§ How to complete this task: The required output is the complete listing, copied word for word.

§ Records for the task:

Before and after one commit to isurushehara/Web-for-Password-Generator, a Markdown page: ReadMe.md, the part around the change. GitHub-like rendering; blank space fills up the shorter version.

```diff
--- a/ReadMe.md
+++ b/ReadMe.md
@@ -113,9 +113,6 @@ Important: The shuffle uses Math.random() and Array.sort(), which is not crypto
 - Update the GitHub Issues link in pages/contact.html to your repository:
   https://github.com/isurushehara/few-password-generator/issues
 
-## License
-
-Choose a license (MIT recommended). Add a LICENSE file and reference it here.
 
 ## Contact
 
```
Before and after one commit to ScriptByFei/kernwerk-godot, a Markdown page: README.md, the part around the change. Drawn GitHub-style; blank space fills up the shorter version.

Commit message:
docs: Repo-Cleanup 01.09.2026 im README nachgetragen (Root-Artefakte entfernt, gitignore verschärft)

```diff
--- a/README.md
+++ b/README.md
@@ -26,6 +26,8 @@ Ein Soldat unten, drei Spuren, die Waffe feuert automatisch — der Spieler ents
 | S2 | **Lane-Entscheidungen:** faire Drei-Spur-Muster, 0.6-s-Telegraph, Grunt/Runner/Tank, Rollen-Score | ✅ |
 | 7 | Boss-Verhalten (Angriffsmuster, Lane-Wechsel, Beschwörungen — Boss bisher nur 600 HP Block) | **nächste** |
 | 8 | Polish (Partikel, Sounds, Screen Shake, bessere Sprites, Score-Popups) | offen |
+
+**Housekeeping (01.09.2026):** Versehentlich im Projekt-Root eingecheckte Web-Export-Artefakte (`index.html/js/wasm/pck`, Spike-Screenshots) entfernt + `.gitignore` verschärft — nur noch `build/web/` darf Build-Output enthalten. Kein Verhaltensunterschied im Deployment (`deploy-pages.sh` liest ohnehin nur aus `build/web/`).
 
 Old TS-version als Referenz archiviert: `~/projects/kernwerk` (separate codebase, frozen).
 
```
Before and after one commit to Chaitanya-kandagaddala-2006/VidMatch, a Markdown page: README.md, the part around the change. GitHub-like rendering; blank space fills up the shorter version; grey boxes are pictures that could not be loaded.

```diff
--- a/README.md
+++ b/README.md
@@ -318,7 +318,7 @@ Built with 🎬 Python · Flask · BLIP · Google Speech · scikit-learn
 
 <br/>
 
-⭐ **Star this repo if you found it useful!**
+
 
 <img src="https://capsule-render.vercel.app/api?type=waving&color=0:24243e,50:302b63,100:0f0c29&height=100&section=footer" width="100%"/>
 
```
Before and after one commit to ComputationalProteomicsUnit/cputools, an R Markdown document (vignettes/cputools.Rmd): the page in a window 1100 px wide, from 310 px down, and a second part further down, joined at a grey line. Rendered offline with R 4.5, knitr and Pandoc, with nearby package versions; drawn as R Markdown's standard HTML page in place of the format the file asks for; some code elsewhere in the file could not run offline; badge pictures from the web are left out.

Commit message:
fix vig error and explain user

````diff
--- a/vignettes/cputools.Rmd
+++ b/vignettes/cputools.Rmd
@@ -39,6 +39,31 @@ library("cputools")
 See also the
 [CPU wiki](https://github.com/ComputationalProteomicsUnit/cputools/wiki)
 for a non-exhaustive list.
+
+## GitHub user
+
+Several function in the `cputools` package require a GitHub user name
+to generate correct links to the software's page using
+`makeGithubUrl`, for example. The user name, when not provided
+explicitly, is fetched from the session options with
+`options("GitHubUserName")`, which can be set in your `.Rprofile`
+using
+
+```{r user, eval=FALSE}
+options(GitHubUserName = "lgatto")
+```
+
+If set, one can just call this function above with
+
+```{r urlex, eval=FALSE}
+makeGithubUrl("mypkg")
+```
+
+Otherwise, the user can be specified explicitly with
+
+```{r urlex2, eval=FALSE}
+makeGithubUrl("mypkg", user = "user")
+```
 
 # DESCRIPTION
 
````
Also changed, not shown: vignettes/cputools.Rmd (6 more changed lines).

§ Task answer:
Before and after one commit to isurushehara/Web-for-Password-Generator, a Markdown page: ReadMe.md, the part around the change. GitHub-like rendering; blank space fills up the shorter version.

```diff
--- a/ReadMe.md
+++ b/ReadMe.md
@@ -113,9 +113,6 @@ Important: The shuffle uses Math.random() and Array.sort(), which is not crypto
 - Update the GitHub Issues link in pages/contact.html to your repository:
   https://github.com/isurushehara/few-password-generator/issues
 
-## License
-
-Choose a license (MIT recommended). Add a LICENSE file and reference it here.
 
 ## Contact
 
```
Before and after one commit to ScriptByFei/kernwerk-godot, a Markdown page: README.md, the part around the change. Drawn GitHub-style; blank space fills up the shorter version.

Commit message:
docs: Repo-Cleanup 01.09.2026 im README nachgetragen (Root-Artefakte entfernt, gitignore verschärft)

```diff
--- a/README.md
+++ b/README.md
@@ -26,6 +26,8 @@ Ein Soldat unten, drei Spuren, die Waffe feuert automatisch — der Spieler ents
 | S2 | **Lane-Entscheidungen:** faire Drei-Spur-Muster, 0.6-s-Telegraph, Grunt/Runner/Tank, Rollen-Score | ✅ |
 | 7 | Boss-Verhalten (Angriffsmuster, Lane-Wechsel, Beschwörungen — Boss bisher nur 600 HP Block) | **nächste** |
 | 8 | Polish (Partikel, Sounds, Screen Shake, bessere Sprites, Score-Popups) | offen |
+
+**Housekeeping (01.09.2026):** Versehentlich im Projekt-Root eingecheckte Web-Export-Artefakte (`index.html/js/wasm/pck`, Spike-Screenshots) entfernt + `.gitignore` verschärft — nur noch `build/web/` darf Build-Output enthalten. Kein Verhaltensunterschied im Deployment (`deploy-pages.sh` liest ohnehin nur aus `build/web/`).
 
 Old TS-version als Referenz archiviert: `~/projects/kernwerk` (separate codebase, frozen).
 
```
Before and after one commit to Chaitanya-kandagaddala-2006/VidMatch, a Markdown page: README.md, the part around the change. GitHub-like rendering; blank space fills up the shorter version; grey boxes are pictures that could not be loaded.

```diff
--- a/README.md
+++ b/README.md
@@ -318,7 +318,7 @@ Built with 🎬 Python · Flask · BLIP · Google Speech · scikit-learn
 
 <br/>
 
-⭐ **Star this repo if you found it useful!**
+
 
 <img src="https://capsule-render.vercel.app/api?type=waving&color=0:24243e,50:302b63,100:0f0c29&height=100&section=footer" width="100%"/>
 
```
Before and after one commit to ComputationalProteomicsUnit/cputools, an R Markdown document (vignettes/cputools.Rmd): the page in a window 1100 px wide, from 310 px down, and a second part further down, joined at a grey line. Rendered offline with R 4.5, knitr and Pandoc, with nearby package versions; drawn as R Markdown's standard HTML page in place of the format the file asks for; some code elsewhere in the file could not run offline; badge pictures from the web are left out.

Commit message:
fix vig error and explain user

````diff
--- a/vignettes/cputools.Rmd
+++ b/vignettes/cputools.Rmd
@@ -39,6 +39,31 @@ library("cputools")
 See also the
 [CPU wiki](https://github.com/ComputationalProteomicsUnit/cputools/wiki)
 for a non-exhaustive list.
+
+## GitHub user
+
+Several function in the `cputools` package require a GitHub user name
+to generate correct links to the software's page using
+`makeGithubUrl`, for example. The user name, when not provided
+explicitly, is fetched from the session options with
+`options("GitHubUserName")`, which can be set in your `.Rprofile`
+using
+
+```{r user, eval=FALSE}
+options(GitHubUserName = "lgatto")
+```
+
+If set, one can just call this function above with
+
+```{r urlex, eval=FALSE}
+makeGithubUrl("mypkg")
+```
+
+Otherwise, the user can be specified explicitly with
+
+```{r urlex2, eval=FALSE}
+makeGithubUrl("mypkg", user = "user")
+```
 
 # DESCRIPTION
 
````
Also changed, not shown: vignettes/cputools.Rmd (6 more changed lines).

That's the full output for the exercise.